*** Opening of MATERIAL FOR THE TASK ***

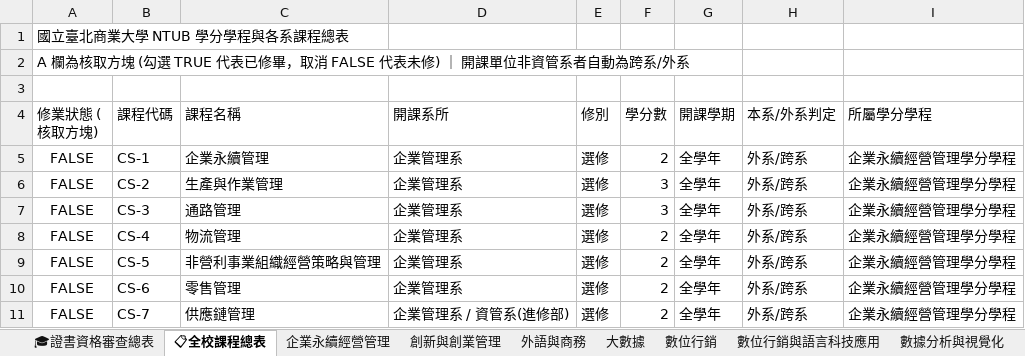
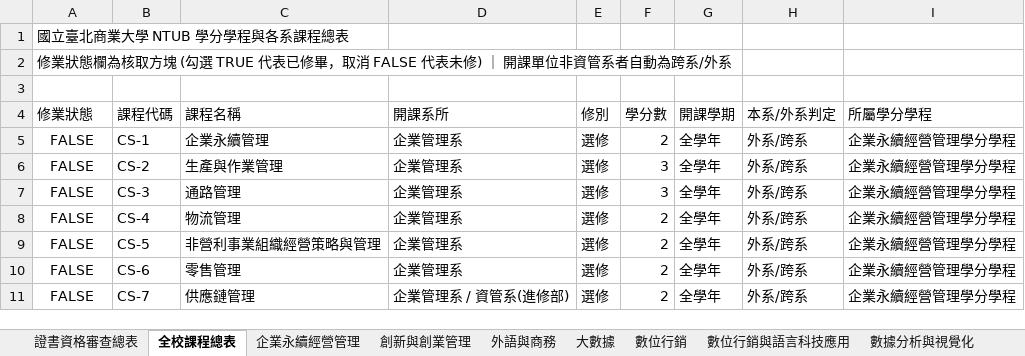
Before and after one commit to Nasir-Studio/Portal_Front, an Excel workbook: public/downloads/NTUB_學分修業與證書資格試算表.xlsx, sheet 全校課程總表, drawn as a sheet; only a part is shown; values as stored, in another font and other column widths than the file's, no borders; the diff names each change by its address in the sheet, - before the commit and + after, or states it on an @@ line.

```diff
--- a/public/downloads/NTUB_學分修業與證書資格試算表.xlsx (sheet 全校課程總表)
+++ b/public/downloads/NTUB_學分修業與證書資格試算表.xlsx (sheet 全校課程總表)
-sheet tab: 🎓證書資格審查總表
+sheet tab: 證書資格審查總表
-sheet tab: 📋全校課程總表
+sheet tab: 全校課程總表
-A2 (修業狀態): A 欄為核取…
+A2 (修業狀態): 修業狀態欄為核取…
-A4: 修業狀態 (核取方塊)
+A4: 修業狀態
```
Also changed, not shown: sheet 證書資格審查總表, sheet 自訂學分表, sheet 數位行銷與語言科技應用, sheet 大數據, sheet 企業永續經營管理, sheet 社群媒體行銷, 5 more sheets, other sheet tabs, 1 other file.
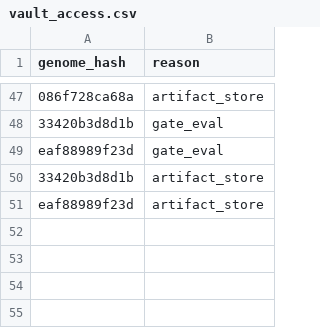
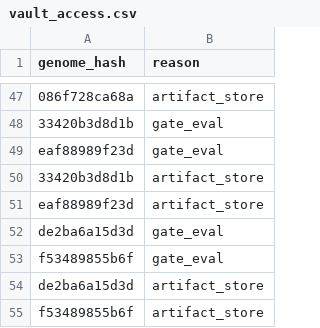
Before and after one commit to yousefjan2007-crypto/arena, a CSV file: state/vault_access.csv, drawn as a sheet; only a part is shown, gaps mark what is left out; the diff names each change by its address in the sheet, - before the commit and + after, or states it on an @@ line.

```diff
--- a/state/vault_access.csv
+++ b/state/vault_access.csv
+row 52: de2ba6a15d3d | gate_eval
+row 53: f53489855b6f | gate_eval
+row 54: de2ba6a15d3d | artifact_store
+row 55: f53489855b6f | artifact_store
```
Also changed, not shown: state/deepeval_history.csv, 13 other files.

*** Close of MATERIAL FOR THE TASK ***

:: HOW TO COMPLETE THIS TASK ::
Print every line above exactly as given, but not the pictures.

:: ANSWER FOR THE TASK ::
Before and after one commit to Nasir-Studio/Portal_Front, an Excel workbook: public/downloads/NTUB_學分修業與證書資格試算表.xlsx, sheet 全校課程總表, drawn as a sheet; only a part is shown; values as stored, in another font and other column widths than the file's, no borders; the diff names each change by its address in the sheet, - before the commit and + after, or states it on an @@ line.

```diff
--- a/public/downloads/NTUB_學分修業與證書資格試算表.xlsx (sheet 全校課程總表)
+++ b/public/downloads/NTUB_學分修業與證書資格試算表.xlsx (sheet 全校課程總表)
-sheet tab: 🎓證書資格審查總表
+sheet tab: 證書資格審查總表
-sheet tab: 📋全校課程總表
+sheet tab: 全校課程總表
-A2 (修業狀態): A 欄為核取…
+A2 (修業狀態): 修業狀態欄為核取…
-A4: 修業狀態 (核取方塊)
+A4: 修業狀態
```
Also changed, not shown: sheet 證書資格審查總表, sheet 自訂學分表, sheet 數位行銷與語言科技應用, sheet 大數據, sheet 企業永續經營管理, sheet 社群媒體行銷, 5 more sheets, other sheet tabs, 1 other file.
Before and after one commit to yousefjan2007-crypto/arena, a CSV file: state/vault_access.csv, drawn as a sheet; only a part is shown, gaps mark what is left out; the diff names each change by its address in the sheet, - before the commit and + after, or states it on an @@ line.

```diff
--- a/state/vault_access.csv
+++ b/state/vault_access.csv
+row 52: de2ba6a15d3d | gate_eval
+row 53: f53489855b6f | gate_eval
+row 54: de2ba6a15d3d | artifact_store
+row 55: f53489855b6f | artifact_store
```
Also changed, not shown: state/deepeval_history.csv, 13 other files.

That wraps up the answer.